Catalan push for independence: How did we get here?
CATALAN NEWS AGENCY – A timeline of the events that brought Catalonia to the brink of declaring independence from Spain
Tensions between Barcelona and Madrid have reached unseen levels ahead of Tuesday’s crucial parliamentary session. Which begs the question, how on Earth did we get to the point at which a Catalan president may declare the country no longer part of Spain? It all started 14 years ago, when a new Catalan government had the idea of reforming a text that had been the basis of rule in the country since the post-Franco transition.
The country sets a new goal for self-government: reforming the Statute of Autonomy. The Catalan parliament passes it with an overwhelming majority in 2005.
The Spanish parliament cuts back on the degree of self-government provided by the text. One senior Socialist MP boasts about it. Yet the public approve it in a referendum. That, however, is not the end of the journey, it is just the beginning. The People’s Party starts gathering signatures against the Statute and, after public approval, sends it to the Constitutional Court.
After four years, the Constitutional Court rules that 14 articles of the Statute are outside the law and reinterprets 23 more. This event sparks outrage and a 1.1 million-strong demonstration some weeks later. The call for independence is the chant most heard. In the meantime, citizens hold unofficial local votes on self-determination in hundreds of Catalan towns.
The first mass pro-independence demonstration on September 11 makes society, and politicians, realize just how many people now want a Catalan state. Five more protests will follow annually in the next few years.
The then Catalan president asks his Spanish counterpart for more financial autonomy. The answer is “no”.
After a fresh election, a majority of lawmakers commit to holding a referendum. Pro-independence support peaks in 2013 at 57%.
A first major attempt is made to agree a vote with the Spanish parliament, as the Scots did with London. The result: 47 votes in favor, 299 against.
Then, the government calls an unofficial vote for November 9, but leaves the preparations to volunteers to avoid legal liability. Spain bans the vote but lets it go ahead. The yes vote wins with 80%, but turnout is only around 40%.
Pro-independence parties attain a parliamentary majority for the first time since the 1930s. Together they win 48% of the votes, while clear-cut unionist parties obtain 39%. Parties which do not have a clearly defined standpoint on independence but do support a referendum get the rest of the votes.
A new Catalan president is elected in January. He tries to open talks on holding a referendum with his Spanish counterpart. The answer is again is “no”. While he says he will be open to dialogue until the end, he vows to hold a referendum even if Madrid is against it.
The 2014 vote organizers are barred from office and ordered to pay five million euros.

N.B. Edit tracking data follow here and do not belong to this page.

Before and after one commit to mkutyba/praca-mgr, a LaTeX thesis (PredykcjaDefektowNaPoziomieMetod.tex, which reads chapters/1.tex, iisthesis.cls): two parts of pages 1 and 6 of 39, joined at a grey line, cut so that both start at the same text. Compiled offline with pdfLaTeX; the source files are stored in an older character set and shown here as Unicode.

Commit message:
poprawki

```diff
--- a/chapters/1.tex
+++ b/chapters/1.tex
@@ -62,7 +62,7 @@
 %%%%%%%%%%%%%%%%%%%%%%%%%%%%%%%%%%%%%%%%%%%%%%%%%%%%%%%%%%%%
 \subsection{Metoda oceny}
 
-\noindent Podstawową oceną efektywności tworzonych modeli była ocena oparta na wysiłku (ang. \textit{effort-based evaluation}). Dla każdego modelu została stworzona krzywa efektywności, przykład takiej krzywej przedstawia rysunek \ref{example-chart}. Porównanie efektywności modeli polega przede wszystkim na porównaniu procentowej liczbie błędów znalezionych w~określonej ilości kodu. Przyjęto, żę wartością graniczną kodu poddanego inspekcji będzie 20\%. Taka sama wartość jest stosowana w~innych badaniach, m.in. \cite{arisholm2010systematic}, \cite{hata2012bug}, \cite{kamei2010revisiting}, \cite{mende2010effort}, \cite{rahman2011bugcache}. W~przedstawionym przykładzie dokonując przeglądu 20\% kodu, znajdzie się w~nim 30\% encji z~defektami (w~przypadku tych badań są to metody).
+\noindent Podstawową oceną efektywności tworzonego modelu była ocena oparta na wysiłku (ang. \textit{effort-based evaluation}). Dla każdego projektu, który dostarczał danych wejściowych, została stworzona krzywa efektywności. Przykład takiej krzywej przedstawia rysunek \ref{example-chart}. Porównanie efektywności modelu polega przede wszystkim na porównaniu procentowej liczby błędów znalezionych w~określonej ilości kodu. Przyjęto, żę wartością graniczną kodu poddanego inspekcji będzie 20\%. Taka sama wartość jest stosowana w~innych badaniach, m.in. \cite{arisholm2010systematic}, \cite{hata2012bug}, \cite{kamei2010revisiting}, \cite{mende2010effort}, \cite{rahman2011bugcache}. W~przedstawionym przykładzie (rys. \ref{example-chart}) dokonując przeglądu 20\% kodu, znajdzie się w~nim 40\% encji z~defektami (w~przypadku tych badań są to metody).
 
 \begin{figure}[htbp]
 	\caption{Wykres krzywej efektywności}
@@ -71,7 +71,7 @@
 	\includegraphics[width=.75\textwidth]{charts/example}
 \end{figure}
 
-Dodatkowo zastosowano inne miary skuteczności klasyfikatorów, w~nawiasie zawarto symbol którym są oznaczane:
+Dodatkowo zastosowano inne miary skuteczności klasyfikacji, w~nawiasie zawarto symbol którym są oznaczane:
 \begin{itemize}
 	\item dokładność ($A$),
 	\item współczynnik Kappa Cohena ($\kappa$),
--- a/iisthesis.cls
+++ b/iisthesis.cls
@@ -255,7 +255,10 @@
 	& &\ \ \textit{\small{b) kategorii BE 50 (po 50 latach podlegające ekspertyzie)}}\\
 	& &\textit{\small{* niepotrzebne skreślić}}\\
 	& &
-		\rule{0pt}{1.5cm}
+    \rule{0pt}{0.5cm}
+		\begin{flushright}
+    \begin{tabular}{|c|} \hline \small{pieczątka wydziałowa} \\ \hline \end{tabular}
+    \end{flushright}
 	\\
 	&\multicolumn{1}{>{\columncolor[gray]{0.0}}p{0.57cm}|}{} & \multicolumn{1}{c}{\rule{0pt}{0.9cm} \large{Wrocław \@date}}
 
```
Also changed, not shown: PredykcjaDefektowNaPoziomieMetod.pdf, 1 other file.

Nevertheless, the new referendum remains on course for October 1. Despite warnings, raids, arrests and seizures by Spanish authorities, it goes ahead.
The Yes vote wins at 90%, but based on a turnout of 43%. Yet, the main highlight is the Spanish police violence, which leaves 900 injured but fails to stop the vote. The conflict makes the headlines worldwide and the Catalan president asks for mediation, but insists the results of the vote will be implemented.